If I were my own client, I would still debate this.

Working in social media marketing, you spend a lot more time on the social networks than the average person does (1.72 hours per day, according to Adweek). You become a little disillusioned. When a network has reached a user base of 930 million active daily users (Facebook), you would think that tools would be created to help make marketers better at their jobs. When marketers are better at their jobs, they pay for ads, thus Facebook gets paid. Unfortunately, we see every bug (issue) there is & then some.

(EDIT: I’ve since decided to start one, like me here!)

Last year, the conversation surrounding Facebook was how organic reach would bottom out. Organic reach, for marketing, is defined as any non-paid content that makes its way to the customer.

Every fan in your like count is the same as the next. Which means that if you ran a campaign asking for likes and bought 200 likes that were unworthy, then your page reach becomes diluted. Organically, let’s say you reach 200 people one one post: who are those 200 people? You don’t know. It could be anyone!

I’ve tried to explain the basics of the Facebook algorithm to clients before:
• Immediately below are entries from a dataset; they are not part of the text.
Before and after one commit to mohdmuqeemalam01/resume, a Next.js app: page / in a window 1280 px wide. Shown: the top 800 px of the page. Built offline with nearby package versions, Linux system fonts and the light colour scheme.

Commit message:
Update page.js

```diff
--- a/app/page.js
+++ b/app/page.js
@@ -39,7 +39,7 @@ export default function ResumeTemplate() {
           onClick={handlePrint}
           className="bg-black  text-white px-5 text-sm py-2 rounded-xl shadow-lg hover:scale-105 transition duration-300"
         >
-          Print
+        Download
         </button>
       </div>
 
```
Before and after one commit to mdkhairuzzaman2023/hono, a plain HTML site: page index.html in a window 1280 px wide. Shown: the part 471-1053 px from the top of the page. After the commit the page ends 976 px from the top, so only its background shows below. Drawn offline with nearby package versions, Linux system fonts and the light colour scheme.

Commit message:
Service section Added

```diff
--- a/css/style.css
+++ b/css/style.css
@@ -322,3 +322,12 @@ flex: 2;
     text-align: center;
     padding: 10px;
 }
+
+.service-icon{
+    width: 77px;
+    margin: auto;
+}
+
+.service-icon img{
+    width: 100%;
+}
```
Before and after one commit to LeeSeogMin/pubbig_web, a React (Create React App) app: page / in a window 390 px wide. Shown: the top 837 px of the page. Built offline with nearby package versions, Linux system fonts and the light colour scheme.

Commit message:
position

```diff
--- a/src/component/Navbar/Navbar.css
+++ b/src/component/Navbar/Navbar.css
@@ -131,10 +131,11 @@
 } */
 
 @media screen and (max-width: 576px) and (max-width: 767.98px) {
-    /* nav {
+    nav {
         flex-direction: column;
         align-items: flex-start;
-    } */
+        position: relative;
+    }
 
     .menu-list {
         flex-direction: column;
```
  • If a fan likes/comments/clicks on your photo, then they are more likely to see photos from you in their news feed, organically. Same goes for link posts & for text posts.

I’ve been debating on creating a page for a few reasons:

  • I work in social media. It feels strange if I don’t have one.
  • In the times that another brand posts about my work, I want to have a page linked to receive those referral clicks.
  • Additional SEO.

These are the reasons I don’t want to:

  • Building up a fan base through Facebook from zero is infinitely more difficult these days. If I invite every friend I have, that won’t be enough. Why? Not everyone will care about what I post, because they aren’t my target client base. No likes or comments -> no engagement -> dead Page.
  • Creating content. It’s another network to create content on. If I were my own client, I would recommend 3 times a week. Three posts a week to an audience that I don’t have feels like extra work.
  • What if I change from a freelancer to a new brand that I create for myself? What if I change my mind after that? Facebook rules say that after 200 likes, you can only change your Page name once.

This is a quote from one of the best break-up posts between Facebook & Eat24:

Even if we could figure out your mysterious, all-knowing algorithm, it’s constantly changing, so what works today might not work tomorrow. Posting something that most of our friends see is like biting into a burrito and actually getting all seven layers…never gonna happen. The point is, you’re wasting our time and cock-blocking food porn from our friends. Not cool, Facebook, not cool. – Eat24

Who do I think should have a Facebook page? Talking broad categories here: small businesses, large businesses, brick-and-mortar businesses, bloggers, online shops, publishers – okay, lots of places.

When reviewing networks with clients, I go over their intentions. What is the ultimate goal for tweeting? For a Facebook page? For Instagram? Not all of the networks are a perfect fit. And a Facebook page might not be fit for me.